  • Approach implemented in the field: Yes
  • Specific location:

    planted pine forest located in the southwest region of Valencia province in Spain (39 0503000N, 1 1203000W) at 950 m a.s.l

  • Country: Spain
  • Habitat/Biome type: Temperate forests |
  • Issue specific term: Not applicable


  • Notes on intervention effectivness: The vegetation structure of this site is quite simple, with little importance of the understory (even in the 1998 thinning, where scrub weeding is accomplished regularly) meaning that translating these results to other forest plantations need caution. Thinning enhanced a lower dependence of growth on climate fluctuations; which means that it not only increases water availability but makes these forest stands more resilience to climate fluctuations. Bottom line - Thinning increases water availability (blue water) because it reduces stand transpiration, reduces rainfall interception, and increases deep infiltration of water (I think)
  • Is the assessment original?: Yes
  • Broadtype of intervention considered: Not applicable
  • Compare effectivness?: No
  • Compared to the non-NBS approach: Not applicable
  • Report greenhouse gas mitigation?: No
  • Impacts on GHG: Not applicable
  • Assess outcomes of the intervention on natural ecosystems: No
  • Impacts for the ecosystem: Not reported
  • Ecosystem measures:
  • Assess outcomes of the intervention on people: No
  • Impacts for people: Not reported
  • People measures:
  • Considers economic costs: No
  • Economic appraisal conducted: No
  • Economic appraisal described:
  • Economic costs of alternative considered: No
  • Compared to an alternative: Not reported

Evaluation methodology

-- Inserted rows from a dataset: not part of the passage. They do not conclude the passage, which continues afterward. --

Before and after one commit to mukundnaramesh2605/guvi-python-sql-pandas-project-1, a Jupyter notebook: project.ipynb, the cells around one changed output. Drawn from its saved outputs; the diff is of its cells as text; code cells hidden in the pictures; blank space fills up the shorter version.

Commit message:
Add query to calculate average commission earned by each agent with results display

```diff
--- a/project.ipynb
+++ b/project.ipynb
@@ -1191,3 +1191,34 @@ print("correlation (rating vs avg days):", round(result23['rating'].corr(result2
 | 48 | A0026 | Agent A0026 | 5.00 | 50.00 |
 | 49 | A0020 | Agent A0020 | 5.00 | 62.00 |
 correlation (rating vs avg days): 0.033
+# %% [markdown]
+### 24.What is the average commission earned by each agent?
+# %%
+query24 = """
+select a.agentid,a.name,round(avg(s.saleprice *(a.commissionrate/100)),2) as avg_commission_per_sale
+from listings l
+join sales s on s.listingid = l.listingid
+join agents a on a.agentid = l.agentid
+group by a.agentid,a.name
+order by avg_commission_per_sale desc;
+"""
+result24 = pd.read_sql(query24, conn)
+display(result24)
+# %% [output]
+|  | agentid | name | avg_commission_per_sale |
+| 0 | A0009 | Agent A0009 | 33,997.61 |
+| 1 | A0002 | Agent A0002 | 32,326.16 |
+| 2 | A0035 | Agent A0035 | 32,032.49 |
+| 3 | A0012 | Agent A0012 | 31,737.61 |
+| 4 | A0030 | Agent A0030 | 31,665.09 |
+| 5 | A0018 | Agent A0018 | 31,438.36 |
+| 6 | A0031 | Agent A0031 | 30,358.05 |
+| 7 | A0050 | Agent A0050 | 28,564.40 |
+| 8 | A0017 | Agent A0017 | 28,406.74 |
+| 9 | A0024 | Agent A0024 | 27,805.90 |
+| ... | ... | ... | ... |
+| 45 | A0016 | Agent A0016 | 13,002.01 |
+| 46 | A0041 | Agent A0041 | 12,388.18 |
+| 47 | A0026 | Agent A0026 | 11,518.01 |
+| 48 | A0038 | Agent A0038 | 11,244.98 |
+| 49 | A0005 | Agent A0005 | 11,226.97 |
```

  • Type of data: Quantitative
  • Is it experimental: Yes
  • Experimental evalution done: In-situ/field
  • Non-experimental evalution done: Not applicable
  • Study is systematic: